The mayor announced that Tidewater Community College will be opening its new School of Retail in Portsmouth next fall. “The collaboration between our city and Tidewater Community College and the construction of the School of Retail will assist in developing our city’s image,” he said. Another image booster will be the opening of the Children’s Museum of Virginia in Portsmouth on May 26. “With an additional 12,000 square feet, the all new Children’s Museum of Virginia will be the largest children’s museum in the State,” acknowledged the mayor.
While the mayor recognized the many successes of the city, he also addressed issues that need assistance. “We must invest in education, in the innovations industries, in the small businesses that are the backbone of our economy, and in the infrastructure that supports it all with projects such as Patriots Crossing and the Midtown Tunnel,” he said. “We must reduce the cost of doing business in Portsmouth and let everyone know Portsmouth is open for business.”
Mayor Wright emphasized the importance of the education of future generations. “We can’t be satisfied until a great school is within reach of every young person in Portsmouth,” he declared. “We must find ways to invest in public schools, from early education to public universities, because young people get their chance now….” He encouraged the audience and the city of Portsmouth to take more active roles in children’s education. “It is up to us to ensure that our youth are shooting for the stars, not shooting each other,” declared the mayor. “It is up to us to ensure that our young people are driven to excel in life, not sitting in a cell for life.”
The mayor ended his speech encouraging all residents of Portsmouth to take action and work together to achieve common goals. “I challenge us all to turn to each other, not on each other,” he said. “The state of our city has promise, and by working together, we shall fulfill the promise.”
After the speech, Maurice Jones, President and Publisher of the Virginian-Pilot, presented the mayor with an award congratulating IC Norcom’s high school basketball team for winning the state championship two years in a row.
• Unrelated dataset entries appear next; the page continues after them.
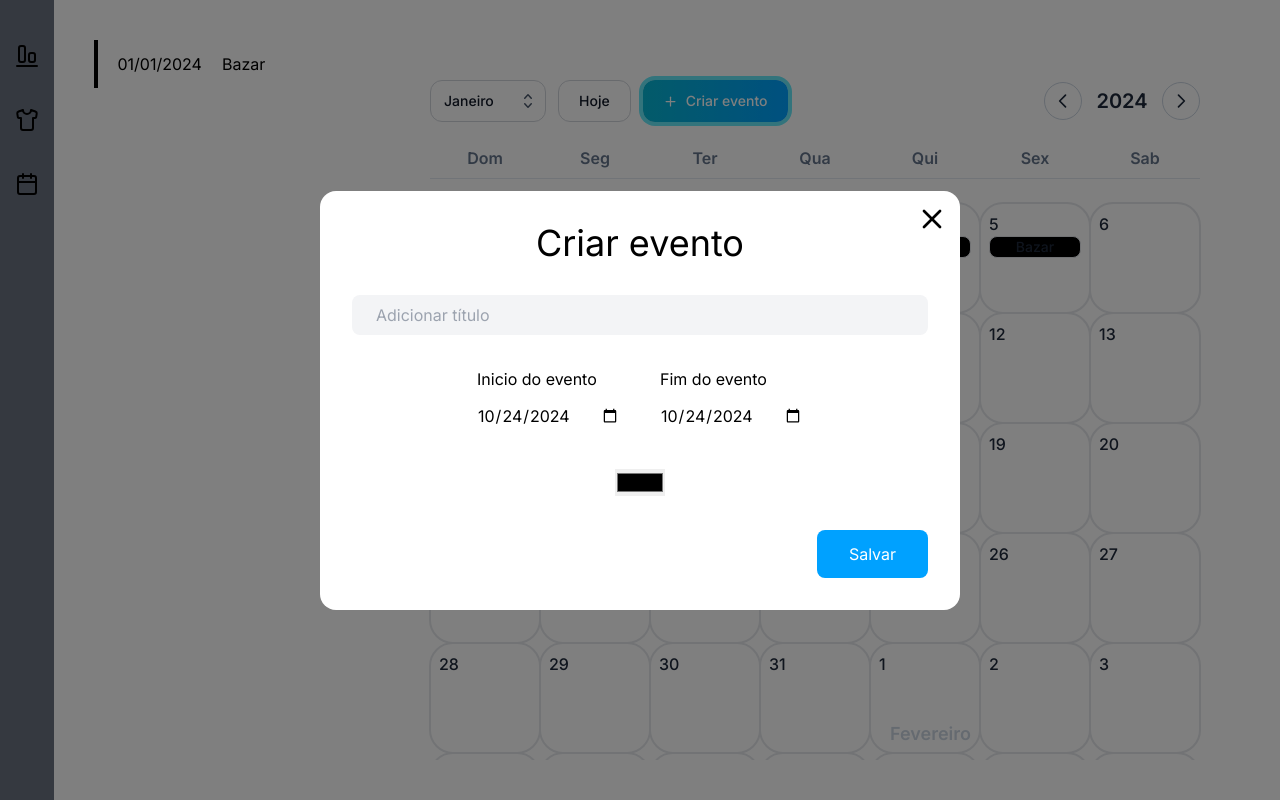
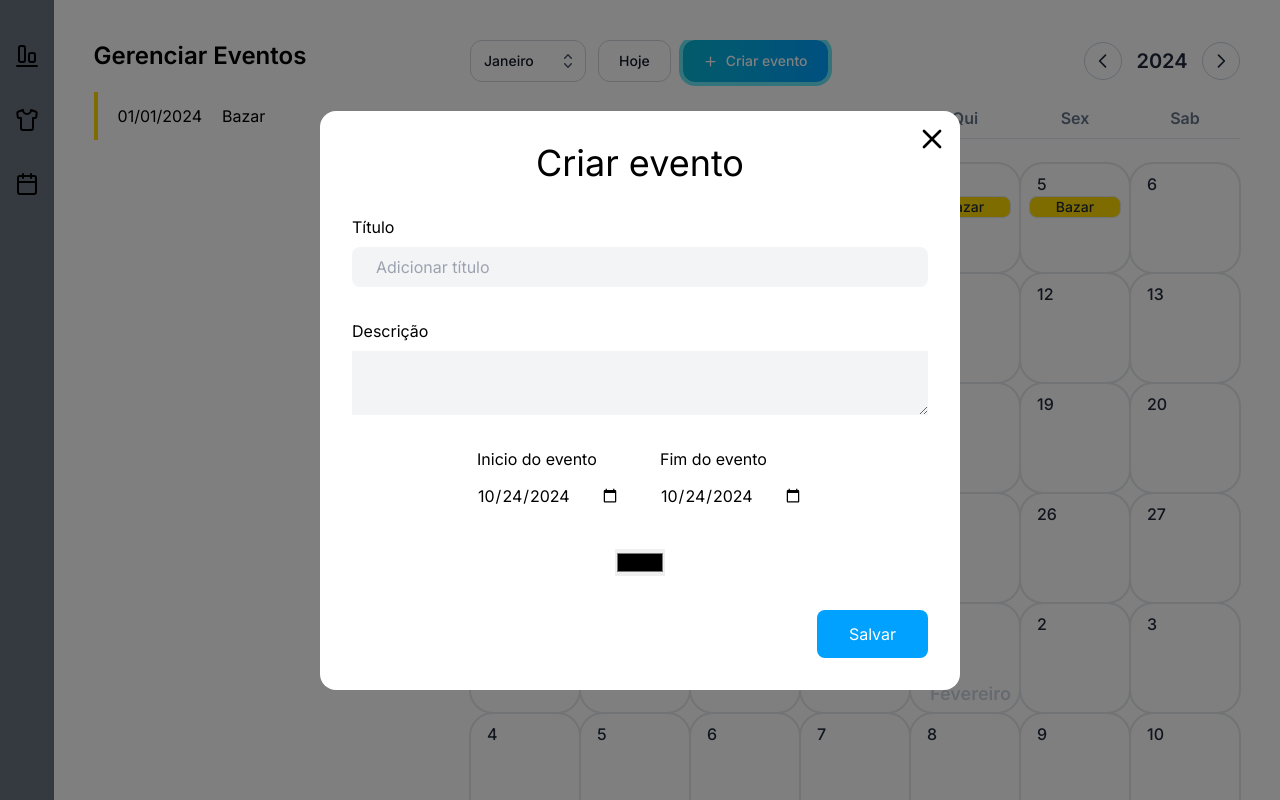
Before and after one commit to Re-vest/web, a React (Vite) app: page / in a window 1280 px wide. Both pictures are taken after a click on the button "Criar evento". Built offline with nearby package versions, Linux system fonts and the light colour scheme; a web font is replaced by a local one.

Commit message:
começo da edição do evento

```diff
--- a/src/components/ContinuousCalendar.jsx
+++ b/src/components/ContinuousCalendar.jsx
@@ -6,7 +6,7 @@ const daysOfWeek = ['Dom', 'Seg', 'Ter', 'Qua', 'Qui', 'Sex', 'Sab'];
 const monthNames = ['Janeiro', 'Fevereiro', 'Março', 'Abril', 'Maio', 'Junho', 'Julho', 'Agosto', 'Setembro', 'Outubro', 'Novembro', 'Dezembro'];
 
 
-export const ContinuousCalendar = ({ fullHeight = false, onClick, setIsModalOpen, setDate, events }) => {
+export const ContinuousCalendar = ({ fullHeight = false, onClick, setIsModalOpen, setDate, events, handleClickEvent }) => {
   const today = new Date();
   const dayRefs = useRef([]);
   const [year, setYear] = useState(new Date().getFullYear());
@@ -125,10 +125,13 @@ export const ContinuousCalendar = ({ fullHeight = false, onClick, setIsModalOpen
         >
           {
             eventsForDay.length < 3 ? (
-              <span className={`w-full h-fit flex flex-col items-start rounded-full text-xs lg:text-base ${isToday ? 'bg-blue-500 font-semibold text-white' : ''} ${month < 0 ? 'text-slate-400' : 'text-slate-800'}`}>
+              <span className={`w-full h-fit flex flex-col items-start text-xs lg:text-base ${month < 0 ? 'text-slate-400' : 'text-slate-800'}`}>
+                <p className={`${isToday ? 'bg-blue-500 font-semibold text-white' : ''} px-2 rounded-full`}>
                 {day}
-                <div className='w-full flex flex-col gap-1'>
-                  {eventsForDay.map(event => <Event key={event.id} color={event.color} title={event.title} />)}
+
+                </p>
+                <div className='w-full flex flex-col gap-1 relative'>
+                  {eventsForDay.map(event => <Event handleClickEvent={handleClickEvent} key={event.id} event={event} />)}
                 </div>
               </span>
 
@@ -191,7 +194,7 @@ export const ContinuousCalendar = ({ fullHeight = false, onClick, setIsModalOpen
   return (
     <>
       <div className={`rounded-2xl bg-white pb-10 text-slate-800 ${fullHeight ? '' : 'calendar-container h-full overflow-y-scroll'}`}>
-        <div className="sticky -top-px z-50 w-full bg-white px-5 pt-7 sm:px-10 sm:pt-10">
+        <div className="sticky -top-px z-50 w-full bg-white px-5 sm:px-10">
           <div className="mb-4 flex w-full flex-wrap items-center justify-between gap-6">
             <div className="flex flex-wrap gap-2 sm:gap-3">
               <Select name="" value={`${selectedMonth}`} options={monthOptions} onChange={handleMonthChange} />
--- a/src/components/Event.jsx
+++ b/src/components/Event.jsx
@@ -1,7 +1,7 @@
-export function Event({ color, title }) {
+export function Event({ event, handleClickEvent }) {
   return(
-    <div style={{ backgroundColor: color }} data-title={title} className="z-[999] w-full min-w-5 min-h-5 truncate border-[1px] rounded-lg hover:brightness-110 text-sm">
-      {title}
+    <div style={{ backgroundColor: event.color }} onClick={() => handleClickEvent(event)} data-title={event.title} className="absolute w-full min-w-5 min-h-5 truncate border-[1px] rounded-lg hover:brightness-110 text-sm">
+      {event.title}
     </div>
   )
 }
--- a/src/components/EventModal.jsx
+++ b/src/components/EventModal.jsx
@@ -3,35 +3,51 @@ import { Input } from "./Input";
 import { Button } from "./Button";
 import { useState } from "react";
 
-export function EventModal({ setIsModalOpen, date, events, setEvents }) {
+export function EventModal({ setIsModalOpen, date, event, setEvents }) {
+  const today = new Date()
+  const dataEvent = date ? date : `${today.getFullYear()}-${String(today.getMonth() + 1).padStart(2, '0')}-${String(today.getDate()).padStart(2, '0')}`
   const [startEvent, setStartEvent] = useState(new Date(date));
   const [endEvent, setEndEvent] = useState(new Date(date));
-  const [title, setTitle] = useState('');
-  const [color, setColor] = useState('');
-  const today = new Date()
-  const dataEvent = date ? date : `${today.getFullYear()}-${String(today.getMonth() + 1).padStart(2, '0')}-${String(today.getDate()).padStart(2, '0')}`
+  const [title, setTitle] = useState(event.title);
+  const [color, setColor] = useState(event.color);
+  const [description, setDescription] = useState(event.description);
+  console.log(event)
   function handleChangeEvent() {
     const newEvents = {
       id: Math.random(),
       title,
       startAt: new Date(startEvent),
       endAt: new Date(endEvent),
+      description,
       color
     }
     newEvents.startAt.setHours(0)
     newEvents.endAt.setHours(0)
     newEvents.startAt.setDate(newEvents.startAt.getDate() + 1)
     newEvents.endAt.setDate(newEvents.endAt.getDate() + 1)
-    console.log(newEvents)
     setEvents(prev => [...prev, newEvents])
     setIsModalOpen(false)
+    event = {}
   }
   return (
     <div className="absolute flex justify-center items-center w-full h-full bg-black bg-opacity-50 z-[999]">
       <div className="relative bg-white w-1/2 flex flex-col gap-8 py-8 px-8 items-center rounded-2xl">
-        <X className="absolute right-3 top-3" size={32} cursor={'pointer'} onClick={() => setIsModalOpen(false)} />
+        <X className="absolute right-3 top-3" size={32} cursor={'pointer'} onClick={() => {
+          event = {}
+          setIsModalOpen(false)
+          }} />
         <p className="text-4xl">Criar evento</p>
-        <Input placeholder={"Adicionar título"} setValue={setTitle} />
+        <div className="w-full flex flex-col gap-2">
+        <label htmlFor="">Título</label>
+        <Input placeholder={"Adicionar título"} value={title} setValue={setTitle} />
+
+        </div>
+
+        <div className="w-full flex flex-col gap-2">
+        <label htmlFor="">Descrição</label>
+        <textarea className="bg-[#F3F4F6] px-6 py-2" name="" id="description" value={description} onChange={e => setDescription(e.target.value)}></textarea>
+        </div>
+
 
         <div className="w-full flex flex-col items-center justify-center gap-10">
           <div className="w-full flex justify-center gap-10">
@@ -49,7 +65,7 @@ export function EventModal({ setIsModalOpen, date, events, setEvents }) {
           </div>
 
           <div>
-            <input type="color" onChange={e => setColor(e.target.value)} />
+            <input type="color" value={color} onChange={e => setColor(e.target.value)} />
           </div>
         </div>
 
--- a/src/components/Input.jsx
+++ b/src/components/Input.jsx
@@ -1,11 +1,11 @@
-export function Input({ icon, placeholder, setValue, type }) {
+export function Input({ icon, placeholder, setValue, type, ...props }) {
   return (
     <div className="h-fit w-full bg-[#F3F4F6] flex gap-3 px-3 py-2 rounded-lg">
       <div className="text-[#7C7C8A]">
 
       {icon}
       </div>
-      <input placeholder={placeholder} type={type} className="w-full bg-transparent outline-none border-none" onChange={e => setValue(e.target.value)} />
+      <input {...props} placeholder={placeholder} type={type} className="w-full bg-transparent outline-none border-none" onChange={e => setValue(e.target.value)} />
     </div>
   )
 }
--- a/src/pages/Calendar/index.jsx
+++ b/src/pages/Calendar/index.jsx
@@ -14,34 +14,39 @@ export function CalendarPage() {
       title: 'Bazar',
       startAt: new Date(2024, 0, 1),
       endAt: new Date(2024, 0, 5),
-      color: '#000'
+      description: 'Dia de bazar',
+      color: '#ffd900'
     }
   ]);
 
-  // console.log(events)
+  const [eventOnModal, setEventOnModal] = useState({})
+
+  function handleClickEvent(event) {
+    setEventOnModal(event ? event : {})
+    setIsModalOpen(true)
+  }
 
   return (
     <div className="h-full w-full flex">
       <Navbar />
 
-      {isModalOpen ? <EventModal setIsModalOpen={setIsModalOpen} date={date} events={events} setEvents={setEvents} /> : <></>}
+      {isModalOpen ? <EventModal setIsModalOpen={setIsModalOpen} event={eventOnModal} date={date} setEvents={setEvents} /> : <></>}
 
-
-      <div className="w-full flex justify-between py-10 px-10">
-
+      <div className="w-full flex justify-between pt-10 pl-10">
 
           <div className="w-60 flex flex-col gap-5 overflow-y-scroll">
+            <h2 className="font-semibold text-2xl">Gerenciar Eventos</h2>
             {events.map((event, index) => {
-              const date = `${String(event.startAt.getDate()).padStart(2, '0')}/${String(event.startAt.getMonth()+1).padStart(2, '0')}/${event.startAt.getFullYear()}`
+              const date = `${String(event.startAt.getDate()).padStart(2, '0')}/${String(event.startAt.getMonth() + 1).padStart(2, '0')}/${event.startAt.getFullYear()}`
               return (
-                <div key={index} className="px-5 py-3 border-l-4 flex gap-5" style={{ borderLeft: `4px solid ${event.color}` }}>
+                <div onClick={() => handleClickEvent(event)} key={index} className="px-5 py-3 border-l-4 flex gap-5 cursor-pointer" style={{ borderLeft: `4px solid ${event.color}` }}>
                   <p className="">{date}</p>
                   <p className="truncate hover:text-clip">{event.title}</p>
                 </div>
               )
             })}
           </div>
-        <ContinuousCalendar setIsModalOpen={setIsModalOpen} setDate={setDate} events={events} />
+        <ContinuousCalendar handleClickEvent={handleClickEvent} setIsModalOpen={setIsModalOpen} setDate={setDate} events={events} />
 
 
         </div>
```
Jones currently serves as Chair-Elect for the Chamber.
Thank you to series sponsors: TowneBank (Presenting); Bon Secours Virginia Health System (Gold), Cox Communications (Media), and Farm Fresh (Silver).